Neta S Pane, chairman of Police Watch, an influential police watchdog, said that Freeport was mining uranium, an allegation which has yet to be proved. He also said that if Freeport made the payments, it was illegal and that Freeport could be prosecuted.

Golkar politician Bambang Soesatyo, also a member of House Commission III which overseas law enforcement, said police have engaged in thuggery for Freeport. “The police can’t receive money from Freeport. If they do, they will not be neutral but will side with the miner. It’s illegal. Operational funds for the police have to come from the state budget,” he said.

United States law also prohibits American companies from paying, or offering to pay, foreign officials to gain a business advantage. It covers non-monetary gifts or offers in addition to cash payments.

From the 1950s to the mid-1970s, a number of American companies paid money to people of influence in foreign governments. The most famous case was the Lockheed bribery scandal. The company paid people in the governments of Japan, Germany, the Netherlands, Italy, Indonesia, Iran and Saudi Arabia to guarantee contracts for military aircraft.

What will happen if average Americans and their congressmen and senators find out that a repeat of huge US corporations making illegal payments is happening today? What will US Congressman Faleomavaega Eni Hunkin say when he hears about this?

Meanwhile, Freeport and the problem of overall security in Papua have caught Indonesia’s attention. Army Chief General Pramono Edhie Wibowo has said that armed violence must be countered with arms while Intelligence Chief Marciano Norman regarded the security disturbances as criminal acts.
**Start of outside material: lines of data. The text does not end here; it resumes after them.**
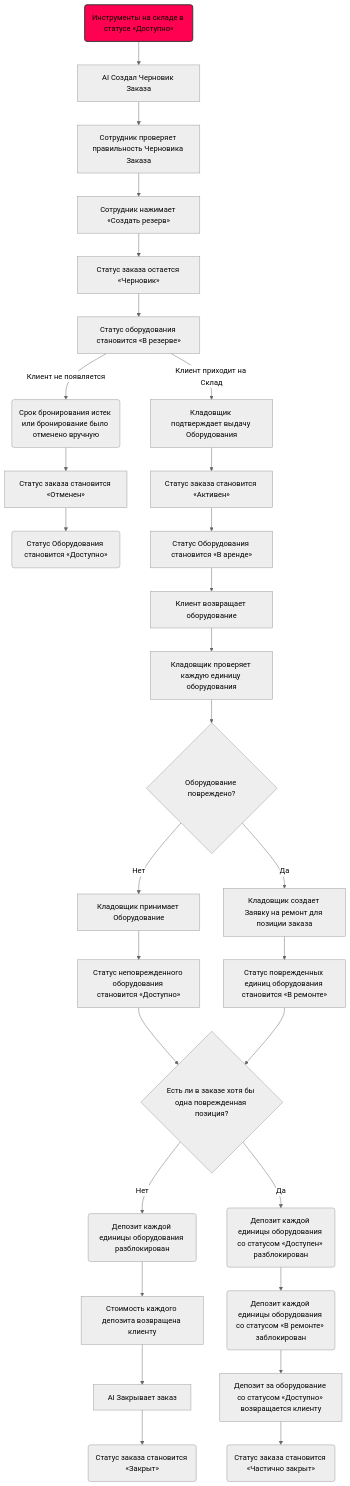
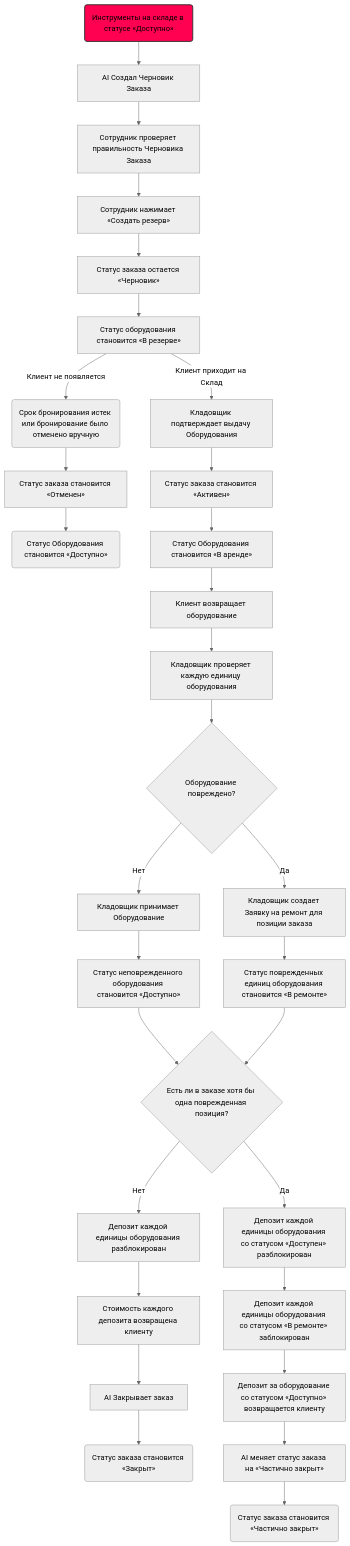
One commit to Diamko94/rentals1 changed the diagram in flowchart4.md. Above: the diagram before and after it, drawn with Mermaid (neutral theme).

````diff
--- a/flowchart4.md
+++ b/flowchart4.md
@@ -1,49 +1,50 @@
 ```mermaid
 flowchart TD
 
  %% Выделение цветом
     style D0 fill:#ff0150,stroke:#333,stroke-width:2px
 
     %% Подтверждение
     D0(Инструменты на складе в статусе «Доступно»)
     D0 --> D00[AI Создал Черновик Заказа]
     D00 --> D000[Сотрудник проверяет правильность Черновика Заказа]
 
     D000 --> D1[Сотрудник нажимает «Создать резерв»]
     D1 --> B[Статус заказа остается «Черновик»]
     B --> B1[Статус оборудования становится «В резерве»]
 
 
     %% Выдача
     B1 --> |Клиент приходит на Склад| I[Кладовщик подтверждает выдачу Оборудования]
     B1 --> |Клиент не появляется| E(Срок бронирования истек или бронирование было отменено вручную)
     E --> F[Статус заказа становится «Отменен»]
     I --> J[Статус заказа становится «Активен»]
     F --> C(Статус Оборудования становится «Доступно»)
     J --> X[Статус Оборудования становится «В аренде»]
 
     %% Возврат
     X --> K[Клиент возвращает оборудование]
     K --> L[Кладовщик проверяет каждую единицу оборудования]
     L --> M{Оборудование повреждено?}
     
     M --> |Да| P[Кладовщик создает Заявку на ремонт для позиции заказа]
     P --> R[Статус поврежденных единиц оборудования становится «В ремонте»]
     M --> |Нет| P1[Кладовщик принимает Оборудование]
     P1 --> T[Статус неповрежденного оборудования становится «Доступно»]
 
     %% Расчет
     T --> N{Есть ли в заказе хотя бы одна поврежденная позиция?}
     R --> N
 
     %%  Закрытие Заказа
-    N --> |Нет| Q(Депозит каждой единицы оборудования разблокирован)
+    N --> |Нет| Q[Депозит каждой единицы оборудования разблокирован]
     Q --> Q1[Стоимость каждого депозита возвращена клиенту] 
     Q1 --> V[AI Закрывает заказ]
     V --> V1(Статус заказа становится «Закрыт»)
 
-    N --> |Да| S(Депозит каждой единицы оборудования со статусом «Доступен» разблокирован)
-    S --> S1(Депозит каждой единицы оборудования со статусом «В ремонте» заблокирован)
+    N --> |Да| S[Депозит каждой единицы оборудования со статусом «Доступен» разблокирован]
+    S --> S1[Депозит каждой единицы оборудования со статусом «В ремонте» заблокирован]
     S1 --> U[Депозит за оборудование со статусом «Доступно» возвращается клиенту]
-    U --> W(Статус заказа становится «Частично закрыт»)
+    U --> W[AI меняет статус заказа на «Частично закрыт»]
+    W --> W1(Статус заказа становится «Частично закрыт»)
 ```
````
Defense Minister Purnomo Yusgiantoro was the only official who bluntly said that the Abepura incident was an act of separatism on Indonesian soil and therefore had to be dispersed.

But Indonesian officialdom was also to blame for the failure in providing welfare in Papua, especially due to rampant corruption.

The government gave more than Rp 28 trillion to the Papuan people for development and promoting welfare. But alas, the Papuans remain impoverished. Where has all the money gone? Papuan activists and tribal chiefs say the funds have been misappropriated by both Jakarta and Jakarta-appointed officials in Papua. It is a public secret that Papuan regents enjoy excessive luxury and wealth.

Both the provinces of Papua and West Papua lack adequate schools and infrastructure. They could have been provided with their essential needs with that kind of money. Instead, local wisdom and indigenous rights have been neglected.

President Susilo Bambang Yudhoyono has formed a special team called UP4B with the task of accelerating development in the provinces of Papua and West Papua. To lead the it he has appointed veteran Aceh military commander Lieut. Gen. Bambang Darmono who will be assisted by the president’s expert staff on special autonomy regions, which includes Velix Wanggai, top Indonesian Institute of Sciences (LIPI)  researcher Adriana Elizabeth, House member Paskalis Kossay and former state secretariat minister Bondan Gunawan. 

The team will assess of the implementation special autonomy and the use of the Rp 28 trillion of development funds.

Darmono was known to be unfriendly with journalists during his time in Aceh while Bondan, who served under Gus Dur, said he would not be satisfied with the formation of the team unless President Yudhoyono visits Papua himself and for a dialogue with its people.

“The Papua problems can’t be solved with just economic an approach. Local wisdom that must be accounted for,” he said.